The New copy of this book will include any supplemental materials advertised. Please check the title of the book to determine if it should include any access cards, study guides, lab manuals, CDs, etc.
The Used and Rental copies of this book are not guaranteed to include any supplemental materials. Typically, only the book itself is included. This is true even if the title states it includes any access cards, study guides, lab manuals, CDs, etc.

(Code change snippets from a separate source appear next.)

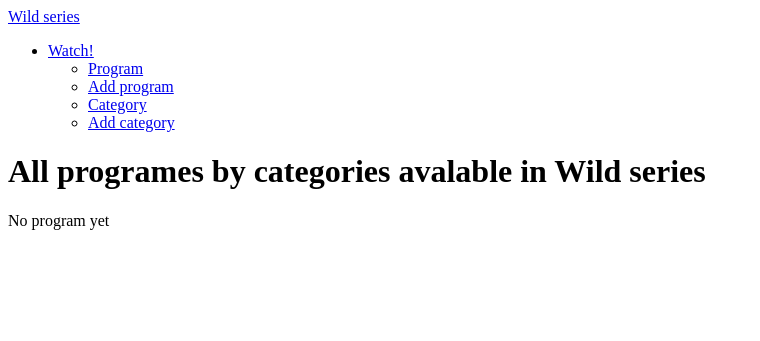
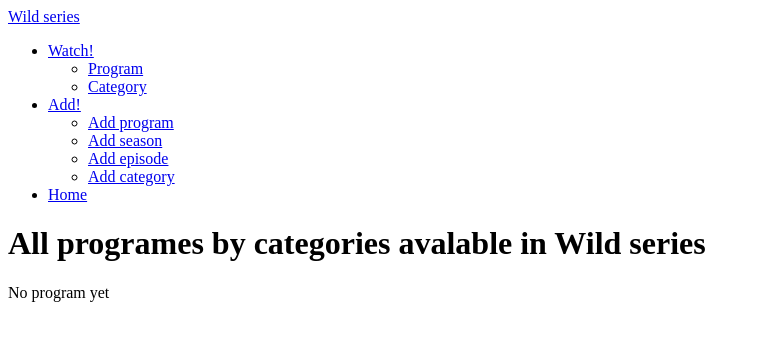
Before and after one commit to Thomas-Lunardo/discovering_symfony, a Symfony app: template templates/category/show.html.twig in a window 1280 px wide. Shown: the top 341 px of the page, without its empty margins (0-760 px from the left). Run offline with Twig, Linux system fonts and the light colour scheme; the template is opened without the code that fills it, so the values that code supplies are empty; some libraries are stand-ins or nearby versions.

Commit message:
add the success message for add program/season/episode

```diff
--- a/src/Controller/CategoryController.php
+++ b/src/Controller/CategoryController.php
@@ -36,7 +36,7 @@ public function new(Request $request, EntityManagerInterface $entityManager) : R
         $entityManager->persist($category);
         $entityManager->flush();
 
-        $this->addFlash('success', 'The new program has been created');
+        $this->addFlash('success', 'The new catergory has been created');
 
         // Redirect to categories list
         return $this->redirectToRoute('category_index');
--- a/src/Controller/EpisodeController.php
+++ b/src/Controller/EpisodeController.php
@@ -32,6 +32,8 @@ class EpisodeController extends AbstractController
         if ($form->isSubmitted() && $form->isValid()) {
             $entityManager->persist($episode);
             $entityManager->flush();
+
+        $this->addFlash('success', 'The episode has been created');
 
             return $this->redirectToRoute('app_episode_index', [], Response::HTTP_SEE_OTHER);
         }
--- a/src/Controller/ProgramController.php
+++ b/src/Controller/ProgramController.php
@@ -41,10 +41,13 @@ class ProgramController extends AbstractController
             if ($form->isSubmitted() && $form->isValid()) {
             $entityManager->persist($program);
             $entityManager->flush();
+
+            $this->addFlash('success', 'The new program has been created');
+
             return $this->redirectToRoute('program_index');
             }
 
-        return $this->render('program/new.html.twig', [
+            return $this->render('program/new.html.twig', [
             'form' => $form,
         ]);
     }
--- a/src/Controller/SeasonController.php
+++ b/src/Controller/SeasonController.php
@@ -32,6 +32,8 @@ class SeasonController extends AbstractController
         if ($form->isSubmitted() && $form->isValid()) {
             $entityManager->persist($season);
             $entityManager->flush();
+
+        $this->addFlash('success', 'The new season has been created');
 
             return $this->redirectToRoute('app_season_index', [], Response::HTTP_SEE_OTHER);
         }
--- a/templates/components/_navbar.html.twig
+++ b/templates/components/_navbar.html.twig
@@ -12,16 +12,32 @@
 							<a class="nav-link active" aria-current="page" href="/program">Program</a>
 						</li>
 						<li class="nav-item">
+							<a class="nav-link active" aria-current="page" href="/category">Category</a>
+						</li>
+					</ul>
+				</li>
+				<li class="nav-item dropdown">
+					<a class="nav-link dropdown-toggle" href="#" role="button" data-bs-toggle="dropdown" aria-expanded="false">
+						Add!
+					</a>
+					<ul class="dropdown-menu">
+						<li class="nav-item">
 							<a class="nav-link active" aria-current="page" href="/new">Add program</a>
 						</li>
 						<li class="nav-item">
-							<a class="nav-link active" aria-current="page" href="/category">Category</a>
+							<a class="nav-link active" aria-current="page" href="/season/new">Add season</a>
+						</li>
+						<li class="nav-item">
+							<a class="nav-link active" aria-current="page" href="/episode/new">Add episode</a>
 						</li>
 						<li class="nav-item">
 							<a class="nav-link active" aria-current="page" href="/category/new">Add category</a>
 						</li>
 					</ul>
 				</li>
+				<li class="nav-item">
+					<a class="nav-link active" aria-current="page" href="/">Home</a>
+				</li>
 			</ul>
 		</div>
 	</div>
--- a/templates/episode/new.html.twig
+++ b/templates/episode/new.html.twig
@@ -3,9 +3,11 @@
 {% block title %}New Episode{% endblock %}
 
 {% block body %}
-    <h1>Create new Episode</h1>
+<div class="text-center">
+    <h1 class="mt-5">Create new episode</h1>
 
     {{ include('episode/_form.html.twig') }}
 
-    <a href="{{ path('app_episode_index') }}">back to list</a>
+    <a href="{{ path('app_episode_index') }}" class="fs-4">back to list</a>
+    </div>
 {% endblock %}
```
Also changed, not shown: templates/season/new.html.twig (+7 -4 lines).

Written over the course of twenty-one years and published in 1966, Wide Sargasso Sea, based on Charlotte Bronte's Jane Eyre, takes place in Jamaica and Dominica in 1839-45. Textual notes illuminate the novel's historical background, regional references, and the non-translated Creole and French phrases necessary to fully understand this powerful story. Backgrounds includes a wealth of material on the novel's long evolution, it connections to Jane Eyre, and Rhys's biographical impressions of growing up in Dominica. Criticism introduces readers to the critical debates inspired by the novel with a Derek Walcott poem and eleven essays.

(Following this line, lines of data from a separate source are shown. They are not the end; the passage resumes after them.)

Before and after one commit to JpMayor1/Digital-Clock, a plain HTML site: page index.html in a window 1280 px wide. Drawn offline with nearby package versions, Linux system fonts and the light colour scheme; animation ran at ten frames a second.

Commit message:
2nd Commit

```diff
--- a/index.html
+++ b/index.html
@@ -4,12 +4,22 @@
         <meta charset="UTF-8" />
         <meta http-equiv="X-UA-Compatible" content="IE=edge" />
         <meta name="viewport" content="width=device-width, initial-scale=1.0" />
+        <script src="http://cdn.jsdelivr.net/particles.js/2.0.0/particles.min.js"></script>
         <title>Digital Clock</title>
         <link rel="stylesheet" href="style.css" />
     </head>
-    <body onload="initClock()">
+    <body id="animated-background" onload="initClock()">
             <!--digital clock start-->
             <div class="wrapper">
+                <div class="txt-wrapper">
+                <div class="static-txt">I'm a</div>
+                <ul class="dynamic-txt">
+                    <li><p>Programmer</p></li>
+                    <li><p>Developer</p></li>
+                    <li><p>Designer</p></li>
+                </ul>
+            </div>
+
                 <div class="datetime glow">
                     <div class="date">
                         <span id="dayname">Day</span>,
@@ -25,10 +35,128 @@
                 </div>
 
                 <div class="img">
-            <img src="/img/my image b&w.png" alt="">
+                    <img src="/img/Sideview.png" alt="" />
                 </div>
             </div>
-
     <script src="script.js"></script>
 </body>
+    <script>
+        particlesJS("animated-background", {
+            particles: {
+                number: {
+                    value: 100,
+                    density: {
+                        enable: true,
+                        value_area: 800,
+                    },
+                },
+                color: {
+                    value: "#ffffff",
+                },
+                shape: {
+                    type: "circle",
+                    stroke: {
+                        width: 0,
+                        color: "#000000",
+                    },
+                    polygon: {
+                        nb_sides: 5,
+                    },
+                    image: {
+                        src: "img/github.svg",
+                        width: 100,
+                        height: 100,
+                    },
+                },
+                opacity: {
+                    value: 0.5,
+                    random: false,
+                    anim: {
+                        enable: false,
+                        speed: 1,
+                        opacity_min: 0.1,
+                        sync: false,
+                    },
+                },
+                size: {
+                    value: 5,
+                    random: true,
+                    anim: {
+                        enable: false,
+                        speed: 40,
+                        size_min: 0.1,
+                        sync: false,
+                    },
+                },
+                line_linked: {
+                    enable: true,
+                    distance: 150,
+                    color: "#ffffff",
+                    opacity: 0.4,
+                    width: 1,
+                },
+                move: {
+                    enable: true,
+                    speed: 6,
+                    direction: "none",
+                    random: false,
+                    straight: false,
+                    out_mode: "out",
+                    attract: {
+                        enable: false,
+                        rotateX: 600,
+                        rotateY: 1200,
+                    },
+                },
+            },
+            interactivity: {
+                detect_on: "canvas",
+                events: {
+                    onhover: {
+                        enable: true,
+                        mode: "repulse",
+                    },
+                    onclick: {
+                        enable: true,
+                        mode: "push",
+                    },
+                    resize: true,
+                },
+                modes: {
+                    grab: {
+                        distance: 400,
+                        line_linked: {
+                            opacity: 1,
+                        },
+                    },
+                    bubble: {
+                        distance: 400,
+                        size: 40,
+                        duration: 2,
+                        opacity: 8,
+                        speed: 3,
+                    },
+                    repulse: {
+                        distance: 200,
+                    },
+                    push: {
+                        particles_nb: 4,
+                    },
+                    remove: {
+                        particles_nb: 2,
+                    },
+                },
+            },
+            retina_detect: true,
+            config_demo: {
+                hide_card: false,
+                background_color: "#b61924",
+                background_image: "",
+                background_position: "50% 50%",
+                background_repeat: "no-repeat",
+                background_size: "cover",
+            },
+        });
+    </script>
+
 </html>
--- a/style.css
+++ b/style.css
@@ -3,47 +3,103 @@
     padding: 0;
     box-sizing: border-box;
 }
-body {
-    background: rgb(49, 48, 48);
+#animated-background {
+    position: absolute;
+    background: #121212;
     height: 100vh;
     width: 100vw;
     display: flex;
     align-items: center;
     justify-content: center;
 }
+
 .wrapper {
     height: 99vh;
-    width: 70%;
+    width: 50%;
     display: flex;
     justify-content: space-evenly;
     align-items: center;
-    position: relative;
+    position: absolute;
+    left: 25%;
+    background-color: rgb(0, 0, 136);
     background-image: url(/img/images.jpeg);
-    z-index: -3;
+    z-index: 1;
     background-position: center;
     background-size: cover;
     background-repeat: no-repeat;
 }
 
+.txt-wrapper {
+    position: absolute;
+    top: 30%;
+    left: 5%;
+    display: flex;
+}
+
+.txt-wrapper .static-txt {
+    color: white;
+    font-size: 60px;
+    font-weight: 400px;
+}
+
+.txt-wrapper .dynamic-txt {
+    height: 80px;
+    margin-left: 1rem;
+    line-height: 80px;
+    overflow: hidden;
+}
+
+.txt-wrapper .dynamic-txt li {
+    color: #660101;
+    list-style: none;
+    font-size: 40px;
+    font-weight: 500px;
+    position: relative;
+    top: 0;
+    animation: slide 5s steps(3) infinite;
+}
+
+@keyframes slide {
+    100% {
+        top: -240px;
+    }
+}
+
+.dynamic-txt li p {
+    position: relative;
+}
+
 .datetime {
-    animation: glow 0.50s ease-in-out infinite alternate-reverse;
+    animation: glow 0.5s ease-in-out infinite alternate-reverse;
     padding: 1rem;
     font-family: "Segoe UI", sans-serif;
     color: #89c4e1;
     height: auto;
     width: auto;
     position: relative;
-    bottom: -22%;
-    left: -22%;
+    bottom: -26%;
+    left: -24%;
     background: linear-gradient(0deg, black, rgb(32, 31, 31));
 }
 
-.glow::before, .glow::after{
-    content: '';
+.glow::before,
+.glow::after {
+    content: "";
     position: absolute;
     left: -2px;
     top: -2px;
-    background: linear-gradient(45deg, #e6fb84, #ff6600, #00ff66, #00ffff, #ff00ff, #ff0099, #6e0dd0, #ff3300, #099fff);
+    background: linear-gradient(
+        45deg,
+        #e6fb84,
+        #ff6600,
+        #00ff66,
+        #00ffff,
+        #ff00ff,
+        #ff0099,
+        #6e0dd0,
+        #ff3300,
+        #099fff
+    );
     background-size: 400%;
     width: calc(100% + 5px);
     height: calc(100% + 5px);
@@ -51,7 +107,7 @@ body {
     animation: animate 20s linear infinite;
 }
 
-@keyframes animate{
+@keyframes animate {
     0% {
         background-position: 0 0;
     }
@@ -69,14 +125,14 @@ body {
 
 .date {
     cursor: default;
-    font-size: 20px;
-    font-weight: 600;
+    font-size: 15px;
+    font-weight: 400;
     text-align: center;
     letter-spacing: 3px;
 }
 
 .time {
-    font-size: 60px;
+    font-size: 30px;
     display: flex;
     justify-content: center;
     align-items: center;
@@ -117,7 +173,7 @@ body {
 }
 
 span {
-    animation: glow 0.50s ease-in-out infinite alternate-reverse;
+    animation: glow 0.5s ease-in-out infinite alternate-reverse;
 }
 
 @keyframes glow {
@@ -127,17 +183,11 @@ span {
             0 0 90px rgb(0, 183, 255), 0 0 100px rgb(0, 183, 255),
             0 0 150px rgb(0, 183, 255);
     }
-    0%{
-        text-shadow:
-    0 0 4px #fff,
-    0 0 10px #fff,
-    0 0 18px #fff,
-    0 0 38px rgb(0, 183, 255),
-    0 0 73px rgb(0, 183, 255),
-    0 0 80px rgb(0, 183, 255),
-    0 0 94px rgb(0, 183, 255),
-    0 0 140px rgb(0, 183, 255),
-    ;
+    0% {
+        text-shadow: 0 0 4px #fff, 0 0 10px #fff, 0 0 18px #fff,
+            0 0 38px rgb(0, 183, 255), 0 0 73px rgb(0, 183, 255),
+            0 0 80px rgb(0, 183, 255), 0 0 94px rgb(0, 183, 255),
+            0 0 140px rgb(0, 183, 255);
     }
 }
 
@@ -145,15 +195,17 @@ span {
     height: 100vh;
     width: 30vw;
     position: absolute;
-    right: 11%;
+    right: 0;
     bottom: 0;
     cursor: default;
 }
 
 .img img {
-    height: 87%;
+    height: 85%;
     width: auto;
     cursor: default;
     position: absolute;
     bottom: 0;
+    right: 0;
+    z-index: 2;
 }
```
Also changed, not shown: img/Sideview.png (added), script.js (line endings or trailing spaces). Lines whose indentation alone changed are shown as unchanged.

Jean Rhys achieved literary fame with her acclaimed novel Wide Sargasso Sea. The novel is a moving and beautiful account of the life of Antoinette Cosway, the fictional character who becomes the madwoman in the attic in Charlotte Bronte's Jane Eyre. Jean Rhys draws on her childhood memories of the Caribbean to create the magical, dangerous landscape of Wide Sargasso Sea, bringing to life a character who has haunted fiction readers for more than a century. Discussion Questions 1. As a child, Antoinette Cosway wonders why the nuns at the convent do not pray for happiness. When Antoinette and Mr. Rochester arrive at their house after their wedding and journey, they drink a toast with two tumblers of rum punch. Antoinette says, "to happiness." Why does happiness elude her? When is she happy and what happens to those moments of happiness? 2. Antoinette's childhood is heavily overcast by threat. What are the threats from outside her household? What are the threats from within? To whom and to what does she turn for protection? 3. What is the racial situation as Antoinette is growing up? What does it mean that she gets called "white cockroach" and "white nigger"? How well do Antoinette and her mother understand the mindset of recently liberated slaves? What about the outsiders like Mr. Mason and Mr. Rochester? 4. How does Antoinette's experience of her mother's rejection shape her life? Is Antoinette like her mother? Could she have escaped her inherited madness? At what point is it too late? Is she really mad? 5. Sandi, Antoinette's cousin who is black, makes an appearance in each of the three sections of the novel. Were you surprised by Antoinette.